● What you will do: Every line below that has "data" in it should be copied.

● Provided records:
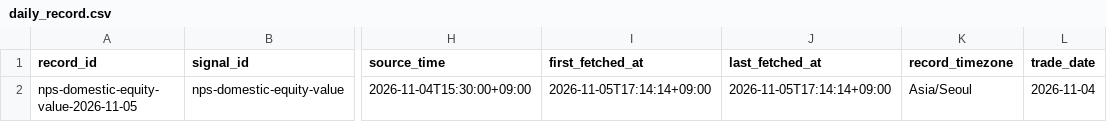
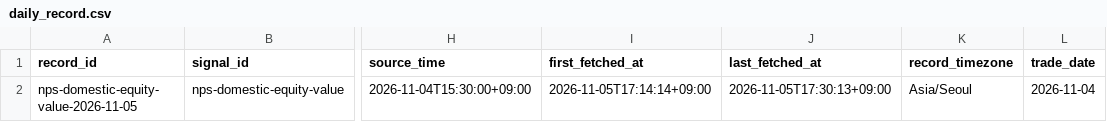
Before and after one commit to Jin050310/daliy-dashboard, a CSV file: nps_tracker/data/daily_record.csv, drawn as a sheet; only a part is shown, gaps mark what is left out; the diff names each change by its address in the sheet, - before the commit and + after, or states it on an @@ line.

```diff
--- a/nps_tracker/data/daily_record.csv
+++ b/nps_tracker/data/daily_record.csv
-J2 (last_fetched_at): 2026-11-05T17:14:14+09:00
+J2 (last_fetched_at): 2026-11-05T17:30:13+09:00
```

● Written answer:
Before and after one commit to Jin050310/daliy-dashboard, a CSV file: nps_tracker/data/daily_record.csv, drawn as a sheet; only a part is shown, gaps mark what is left out; the diff names each change by its address in the sheet, - before the commit and + after, or states it on an @@ line.
--- a/nps_tracker/data/daily_record.csv
+++ b/nps_tracker/data/daily_record.csv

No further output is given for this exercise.